There are, of course, many problems of personal liberty, wrote Murray Rothbard, which cannot be subsumed under the category of ‘involuntary servitude.’
Freedom of speech and press have long been treasured by those who confine themselves to being ‘civil libertarians’ — ‘civil’ meaning that economic freedom and the rights of private property are left out of the equation.
But we have already seen that ‘freedom of speech’ cannot be upheld as an absolute except as it is subsumed under the general rights of property of the individual (emphatically including property right in his own person).

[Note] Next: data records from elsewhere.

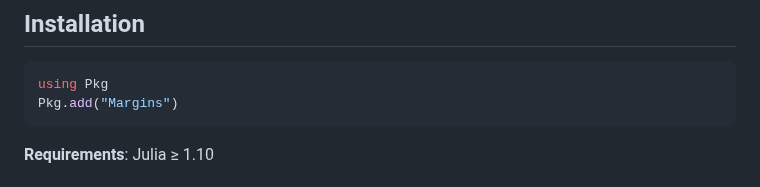
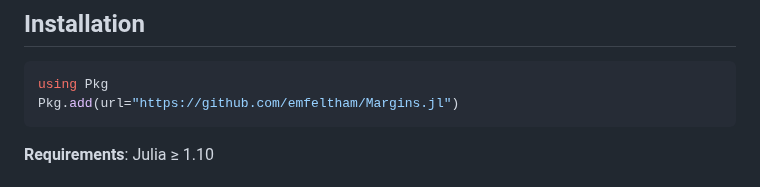
Before and after one commit to emfeltham/Margins.jl, a Markdown page: README.md, the part around the change. Drawn GitHub-style.

Commit message:
docs: update install

````diff
--- a/README.md
+++ b/README.md
@@ -182,7 +182,7 @@ DataFrame(treatment_by_edu)
 
 ```julia
 using Pkg
-Pkg.add("Margins")
+Pkg.add(url="https://github.com/emfeltham/Margins.jl")
 ```
 
 **Requirements**: Julia ≥ 1.10
````
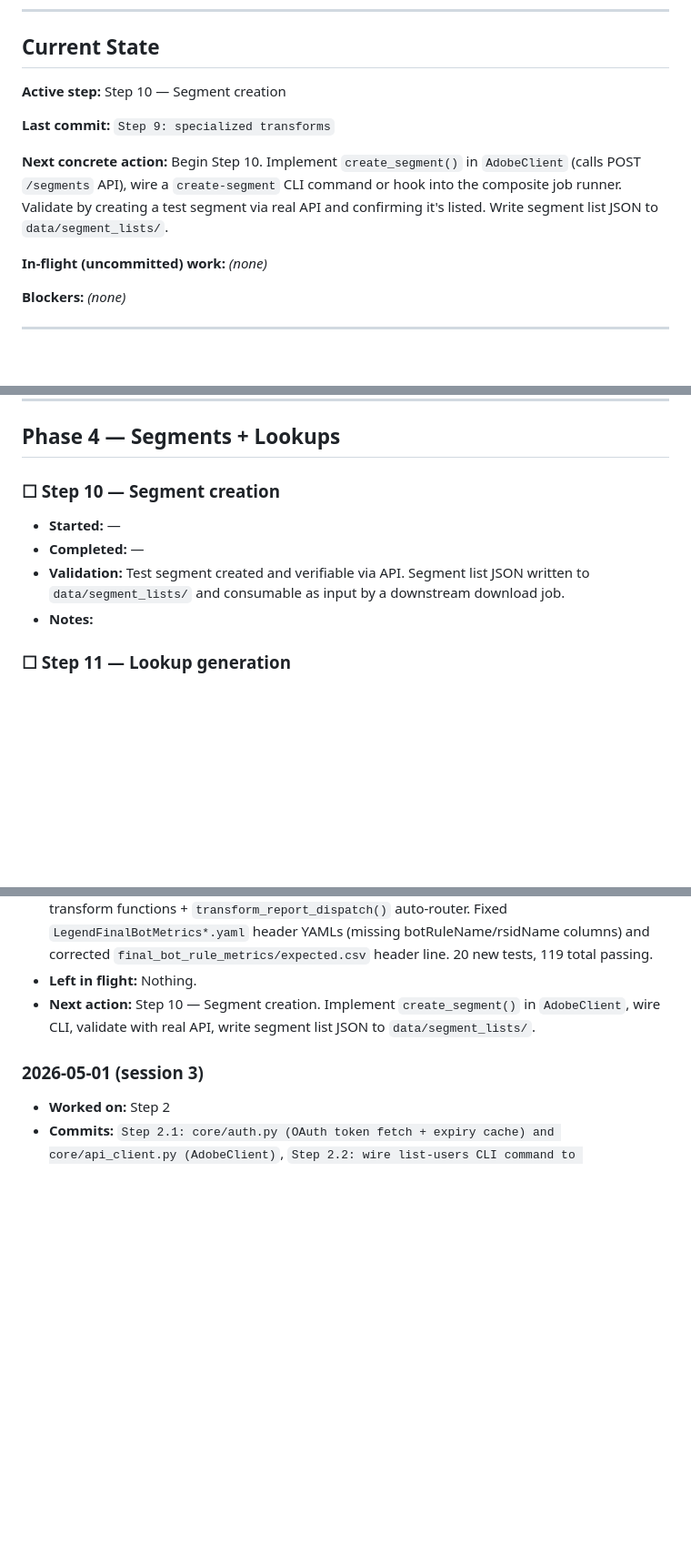
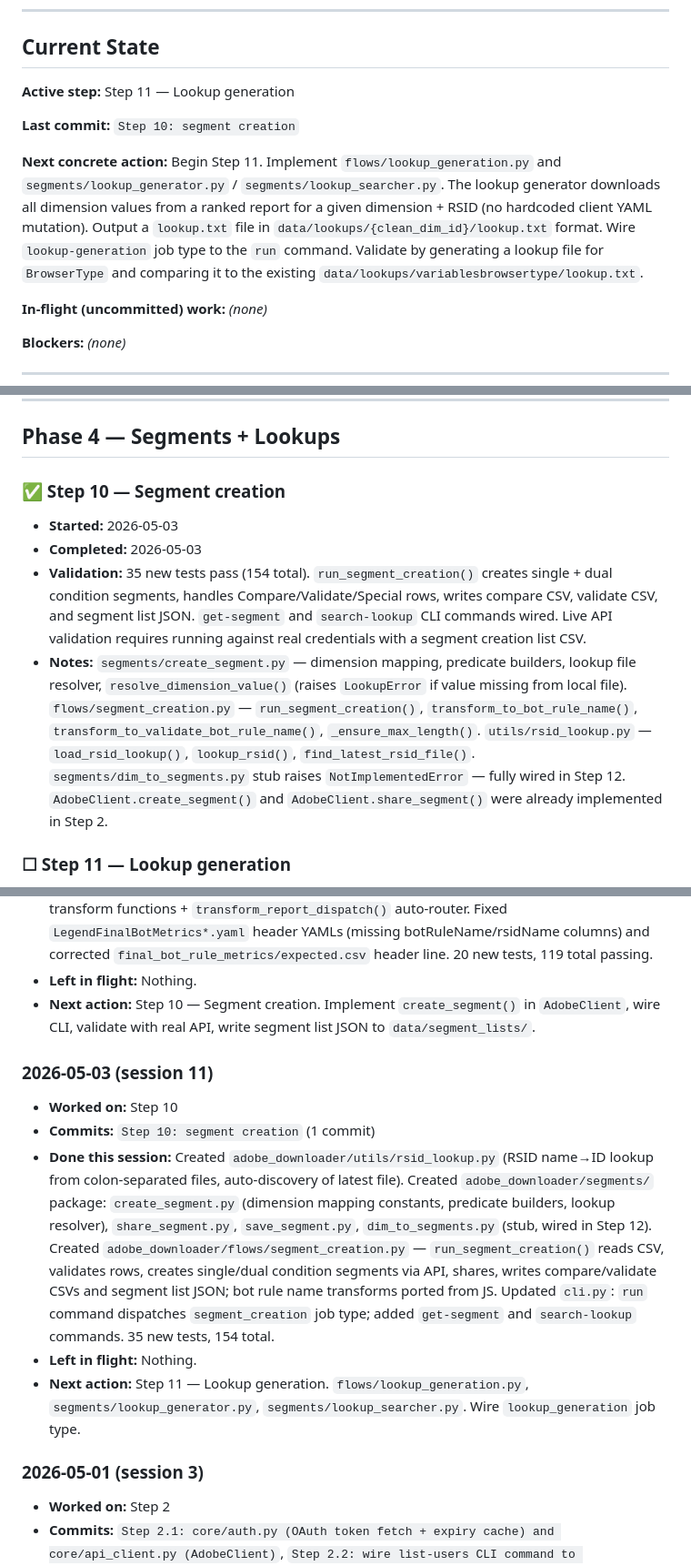
Before and after one commit to edwardgurton/AdobeBotAnalysis, a Markdown page: IMPLEMENTATION_STATUS.md, 3 parts joined by grey strips. Shown at 91% size. Rendered like a GitHub page; blank space fills up the shorter version.

Commit message:
status: end of session 2026-05-03

```diff
--- a/IMPLEMENTATION_STATUS.md
+++ b/IMPLEMENTATION_STATUS.md
@@ -15,11 +15,11 @@ Status legend: `☐ todo` · `🔄 in-progress` · `✅ done` · `⚠️ blocked
 
 ## Current State
 
-**Active step:** Step 10 — Segment creation
+**Active step:** Step 11 — Lookup generation
 
-**Last commit:** `Step 9: specialized transforms`
+**Last commit:** `Step 10: segment creation`
 
-**Next concrete action:** Begin Step 10. Implement `create_segment()` in `AdobeClient` (calls POST `/segments` API), wire a `create-segment` CLI command or hook into the composite job runner. Validate by creating a test segment via real API and confirming it's listed. Write segment list JSON to `data/segment_lists/`.
+**Next concrete action:** Begin Step 11. Implement `flows/lookup_generation.py` and `segments/lookup_generator.py` / `segments/lookup_searcher.py`. The lookup generator downloads all dimension values from a ranked report for a given dimension + RSID (no hardcoded client YAML mutation). Output a `lookup.txt` file in `data/lookups/{clean_dim_id}/lookup.txt` format. Wire `lookup-generation` job type to the `run` command. Validate by generating a lookup file for `BrowserType` and comparing it to the existing `data/lookups/variablesbrowsertype/lookup.txt`.
 
 **In-flight (uncommitted) work:** *(none)*
 
@@ -117,11 +117,11 @@ Status legend: `☐ todo` · `🔄 in-progress` · `✅ done` · `⚠️ blocked
 
 ## Phase 4 — Segments + Lookups
 
-### ☐ Step 10 — Segment creation
-- **Started:** —
-- **Completed:** —
-- **Validation:** Test segment created and verifiable via API. Segment list JSON written to `data/segment_lists/` and consumable as input by a downstream download job.
-- **Notes:**
+### ✅ Step 10 — Segment creation
+- **Started:** 2026-05-03
+- **Completed:** 2026-05-03
+- **Validation:** 35 new tests pass (154 total). `run_segment_creation()` creates single + dual condition segments, handles Compare/Validate/Special rows, writes compare CSV, validate CSV, and segment list JSON. `get-segment` and `search-lookup` CLI commands wired. Live API validation requires running against real credentials with a segment creation list CSV.
+- **Notes:** `segments/create_segment.py` — dimension mapping, predicate builders, lookup file resolver, `resolve_dimension_value()` (raises `LookupError` if value missing from local file). `flows/segment_creation.py` — `run_segment_creation()`, `transform_to_bot_rule_name()`, `transform_to_validate_bot_rule_name()`, `_ensure_max_length()`. `utils/rsid_lookup.py` — `load_rsid_lookup()`, `lookup_rsid()`, `find_latest_rsid_file()`. `segments/dim_to_segments.py` stub raises `NotImplementedError` — fully wired in Step 12. `AdobeClient.create_segment()` and `AdobeClient.share_segment()` were already implemented in Step 2.
 
 ### ☐ Step 11 — Lookup generation
 - **Started:** —
@@ -263,6 +263,13 @@ Status legend: `☐ todo` · `🔄 in-progress` · `✅ done` · `⚠️ blocked
 - **Left in flight:** Nothing.
 - **Next action:** Step 10 — Segment creation. Implement `create_segment()` in `AdobeClient`, wire CLI, validate with real API, write segment list JSON to `data/segment_lists/`.
 
+### 2026-05-03 (session 11)
+- **Worked on:** Step 10
+- **Commits:** `Step 10: segment creation` (1 commit)
+- **Done this session:** Created `adobe_downloader/utils/rsid_lookup.py` (RSID name→ID lookup from colon-separated files, auto-discovery of latest file). Created `adobe_downloader/segments/` package: `create_segment.py` (dimension mapping constants, predicate builders, lookup resolver), `share_segment.py`, `save_segment.py`, `dim_to_segments.py` (stub, wired in Step 12). Created `adobe_downloader/flows/segment_creation.py` — `run_segment_creation()` reads CSV, validates rows, creates single/dual condition segments via API, shares, writes compare/validate CSVs and segment list JSON; bot rule name transforms ported from JS. Updated `cli.py`: `run` command dispatches `segment_creation` job type; added `get-segment` and `search-lookup` commands. 35 new tests, 154 total.
+- **Left in flight:** Nothing.
+- **Next action:** Step 11 — Lookup generation. `flows/lookup_generation.py`, `segments/lookup_generator.py`, `segments/lookup_searcher.py`. Wire `lookup_generation` job type.
+
 ### 2026-05-01 (session 3)
 - **Worked on:** Step 2
 - **Commits:** `Step 2.1: core/auth.py (OAuth token fetch + expiry cache) and core/api_client.py (AdobeClient)`, `Step 2.2: wire list-users CLI command to AdobeClient.get_users()` (2 commits)
```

In this week’s chapter of the audiobook presentation of For a New Liberty, Rothbard applies the libertarian principle of property rights to the following ‘civil liberties’:
- Freedom of Radio and Television
- Sex Laws
- Narcotics and Other Drugs
- Police Corruption
- Gun Laws
Chapter 7, “Education” …
(And if you don’t want to wait for the free audio, you can always purchase the new, hardbound edition of Rothbard’s manifesto here.)